How to complete this task: The word "unquote" occurs in some of the lines below; copy each of those lines.
==== Data to examine ====
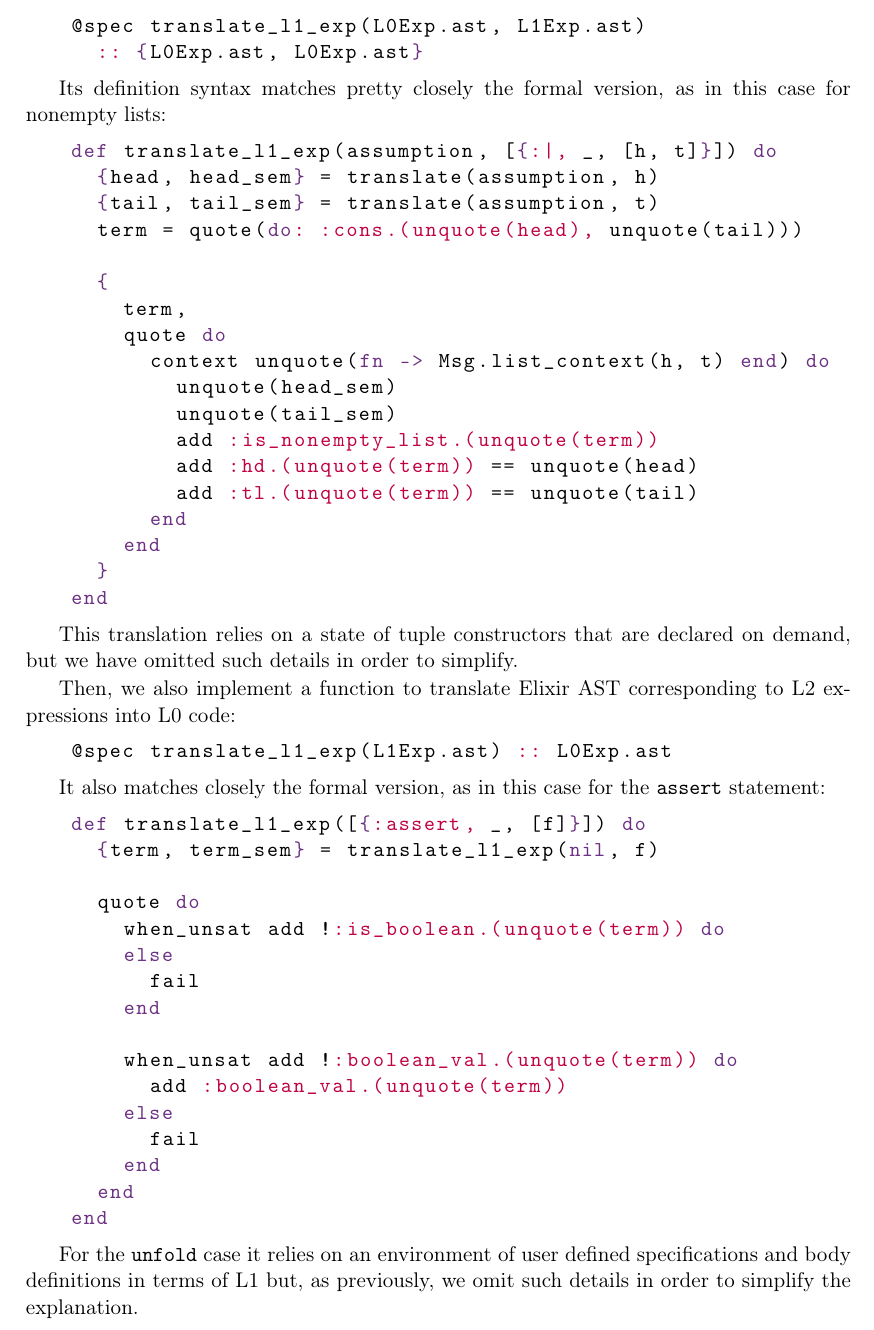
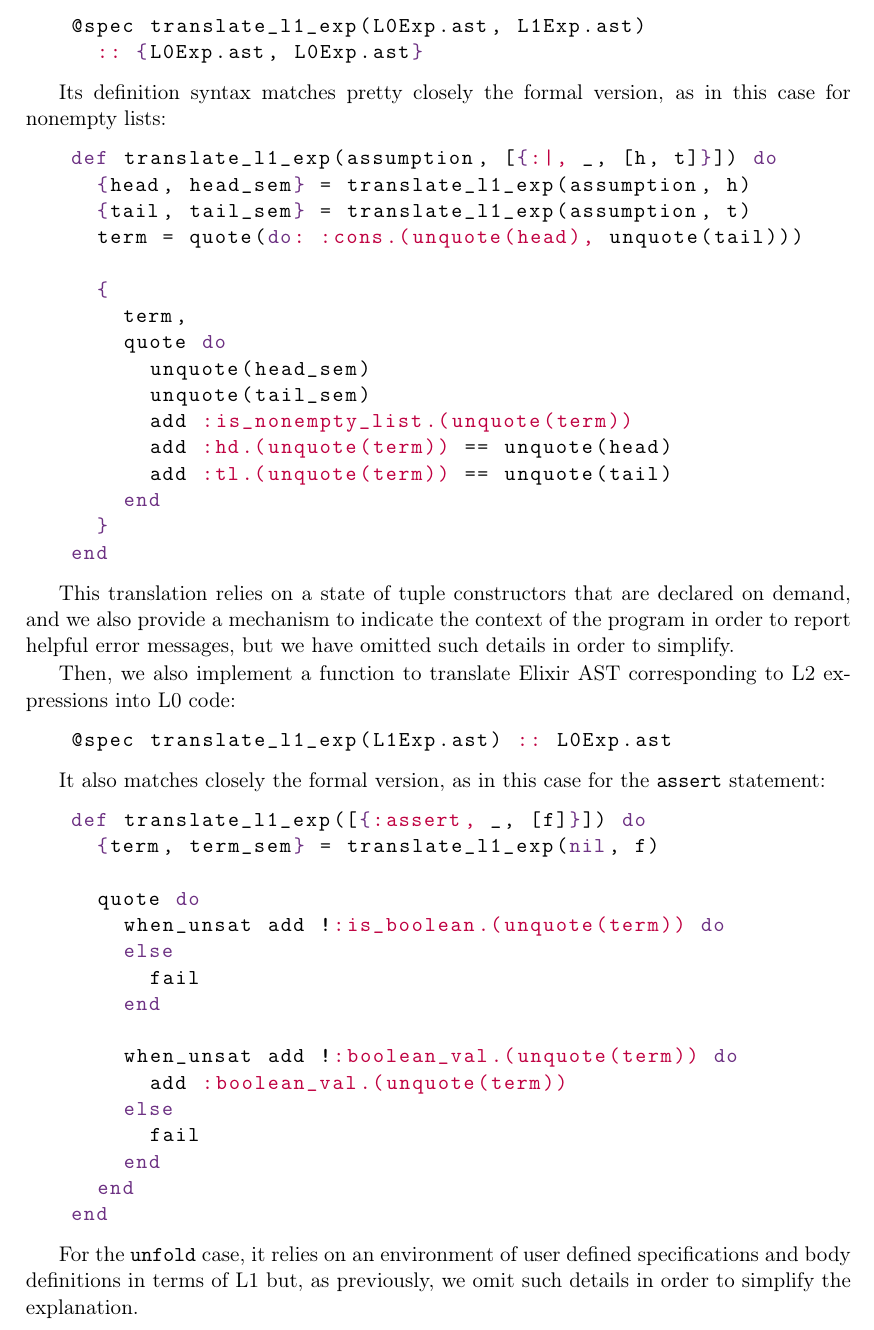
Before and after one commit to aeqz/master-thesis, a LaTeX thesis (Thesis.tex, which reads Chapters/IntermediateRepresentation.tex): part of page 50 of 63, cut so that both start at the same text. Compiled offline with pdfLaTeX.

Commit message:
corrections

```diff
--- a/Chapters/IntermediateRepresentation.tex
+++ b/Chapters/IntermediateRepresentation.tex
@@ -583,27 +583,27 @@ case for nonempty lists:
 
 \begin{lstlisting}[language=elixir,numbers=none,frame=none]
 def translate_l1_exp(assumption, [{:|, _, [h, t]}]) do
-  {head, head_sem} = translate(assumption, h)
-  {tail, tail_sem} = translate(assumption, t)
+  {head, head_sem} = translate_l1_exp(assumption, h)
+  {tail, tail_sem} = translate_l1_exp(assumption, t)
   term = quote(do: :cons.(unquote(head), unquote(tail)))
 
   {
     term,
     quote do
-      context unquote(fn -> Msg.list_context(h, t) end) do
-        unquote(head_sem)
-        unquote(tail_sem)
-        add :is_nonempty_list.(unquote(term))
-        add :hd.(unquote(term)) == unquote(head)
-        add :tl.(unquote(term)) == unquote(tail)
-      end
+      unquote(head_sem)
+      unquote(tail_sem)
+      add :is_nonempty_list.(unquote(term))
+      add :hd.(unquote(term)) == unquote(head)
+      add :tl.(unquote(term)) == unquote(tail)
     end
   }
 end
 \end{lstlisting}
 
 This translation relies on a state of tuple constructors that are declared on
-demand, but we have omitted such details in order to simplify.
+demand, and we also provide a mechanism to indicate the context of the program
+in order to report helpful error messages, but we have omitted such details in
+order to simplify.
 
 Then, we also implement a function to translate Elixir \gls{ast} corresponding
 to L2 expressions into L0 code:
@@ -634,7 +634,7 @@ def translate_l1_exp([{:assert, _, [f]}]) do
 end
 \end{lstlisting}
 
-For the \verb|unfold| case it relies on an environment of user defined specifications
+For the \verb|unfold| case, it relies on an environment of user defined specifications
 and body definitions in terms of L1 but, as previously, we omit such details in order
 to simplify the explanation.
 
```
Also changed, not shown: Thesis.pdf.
====
==== Data to examine ====
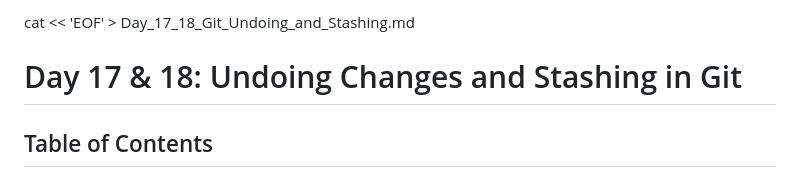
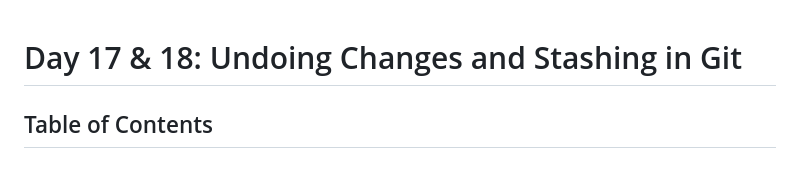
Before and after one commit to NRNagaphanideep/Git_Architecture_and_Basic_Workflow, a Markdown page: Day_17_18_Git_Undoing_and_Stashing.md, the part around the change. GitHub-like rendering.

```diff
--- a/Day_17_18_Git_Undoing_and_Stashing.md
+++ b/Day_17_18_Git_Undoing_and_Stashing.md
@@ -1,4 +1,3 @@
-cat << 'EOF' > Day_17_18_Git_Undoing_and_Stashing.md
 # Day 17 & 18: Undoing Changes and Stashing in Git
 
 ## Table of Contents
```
====
==== Data to examine ====
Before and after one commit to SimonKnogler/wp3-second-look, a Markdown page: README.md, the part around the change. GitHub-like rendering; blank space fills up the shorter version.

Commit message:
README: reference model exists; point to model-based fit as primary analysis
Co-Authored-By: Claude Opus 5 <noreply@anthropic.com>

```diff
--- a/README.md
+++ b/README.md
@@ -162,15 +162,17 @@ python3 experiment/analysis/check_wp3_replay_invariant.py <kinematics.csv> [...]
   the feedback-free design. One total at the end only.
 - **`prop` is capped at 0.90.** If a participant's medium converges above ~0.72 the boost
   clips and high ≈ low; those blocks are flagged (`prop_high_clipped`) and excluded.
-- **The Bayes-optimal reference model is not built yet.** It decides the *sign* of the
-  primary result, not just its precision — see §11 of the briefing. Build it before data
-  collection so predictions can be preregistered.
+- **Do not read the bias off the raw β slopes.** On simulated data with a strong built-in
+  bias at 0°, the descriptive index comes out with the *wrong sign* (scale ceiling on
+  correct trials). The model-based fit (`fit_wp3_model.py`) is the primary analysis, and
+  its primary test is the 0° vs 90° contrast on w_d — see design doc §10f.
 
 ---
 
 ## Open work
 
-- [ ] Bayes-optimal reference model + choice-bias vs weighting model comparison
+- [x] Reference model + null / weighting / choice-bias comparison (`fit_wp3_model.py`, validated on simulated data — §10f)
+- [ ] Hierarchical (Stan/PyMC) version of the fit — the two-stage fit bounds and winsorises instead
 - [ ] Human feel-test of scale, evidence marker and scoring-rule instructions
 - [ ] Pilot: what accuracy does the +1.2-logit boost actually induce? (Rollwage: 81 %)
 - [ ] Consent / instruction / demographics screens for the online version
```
====
Final answer:
   term = quote(do: :cons.(unquote(head), unquote(tail)))
-      context unquote(fn -> Msg.list_context(h, t) end) do
-        unquote(head_sem)
-        unquote(tail_sem)
-        add :is_nonempty_list.(unquote(term))
-        add :hd.(unquote(term)) == unquote(head)
-        add :tl.(unquote(term)) == unquote(tail)
+      unquote(head_sem)
+      unquote(tail_sem)
+      add :is_nonempty_list.(unquote(term))
+      add :hd.(unquote(term)) == unquote(head)
+      add :tl.(unquote(term)) == unquote(tail)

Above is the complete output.